Nicholas Lianos, CEO at Grosvenor Engineering Group said:

“In our continuing quest to support customers with the latest most environmentally friendly building technology innovations, Grosvenor will be offering the Safety Path product range to our client base due to its superior performance, enhanced sustainability capability and lowest total cost of ownership.”

“Safety Path manufactures and distributes the world’s safest, most efficient and smartest exit sign. There is no power, carbon emissions, batteries or e-Waste and it has an estimated 30 years of useful life with a warranty of 12 years.”

He added, “Grosvenor’s clients will benefit from much lower costs and headache-free critical infrastructure compliance. Using Safety Path’s technology reduces the burden of compliance.”

Cutting fixed costs is crucial for building owners who are facing COVID-19-inflicted changes in work patterns.

Gus Carfi, Executive Chairman at Safety Path parent company SmarterLite said:

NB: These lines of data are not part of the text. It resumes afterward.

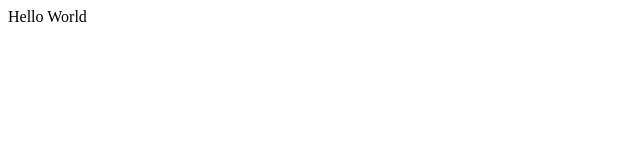
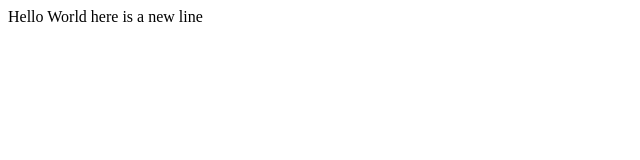
Before and after one commit to csoni2330/lecture1, a plain HTML site: page index.html in a window 1280 px wide. Shown: the whole page, without its empty margins (0-640 px from the left). Drawn offline with Linux system fonts and the light colour scheme.

Commit message:
add another line

```diff
--- a/index.html
+++ b/index.html
@@ -6,6 +6,7 @@
 <body>
 
 	Hello World
+	here is a new line
 
 </body>
 </html>
```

“Safety Path photoluminescent signs are already installed in more than 60 Bunnings stores across Australia, as well as shopping centres, industrial plants and office buildings.

“Instead of complex electric exit signs that include parts that fail regularly, such as light globes, batteries and electrical components, Safety Path technology stores light in a thin photoluminescent wafer. With nothing electrical to fail, millions of building occupants are safer and compliance is simpler and cheaper.”

Mr Carfi, 30-year veteran of Visy Industries and former International Chief Operating Officer for the late billionaire paper-recycler Richard Pratt and later Anthony Pratt, said:

“Our data shows that clients can expect expenditure cuts of an average $150 per annum per sign, including cutting maintenance costs and the cost of regularly replacing electric exit signs.

“Carbon reductions of 1.6 tonnes over the life of each one of our signs will be achieved. This equates to saving industry hundreds of millions of dollars and is great news for the environment.”

“CEO’s, CFO’s and COO’s are often not aware of just how big their fleet of electric exit signs really is and, hence the associated ‘secret’ costs when comparing product lifecycles – the true measure of economic performance.”

“The cost of installing Safety Path exit signs is comparable to traditional electric exit signs, so the monetary savings begin from day one.”

Mr Carfi said electric exit signs carry a big burden, both for clients and the environment:

“Old tech electric signs are short-lived, requiring a whole range of systems and regulations to keep building occupants safe. That ultimately costs the environment, business and the community.

“Old-tech electric exit signs are built using out-dated technology that is prone to failure, require regular inspections, regular maintenance, regular replacement and generate tonnes of needless waste.”

“There are also complex and expensive computer systems to monitor electric exit signs, to report when they have failed. Safety Path signs don’t need those systems.”

“We’re pleased to support Grosvenor Engineering Group to enable their clients to reduce their fixed costs, improve safety and deliver their sustainability goals.

“Grosvenor clients can sleep better at night knowing that thousands of people in their buildings are safer and that the building infrastructure is more sustainable.”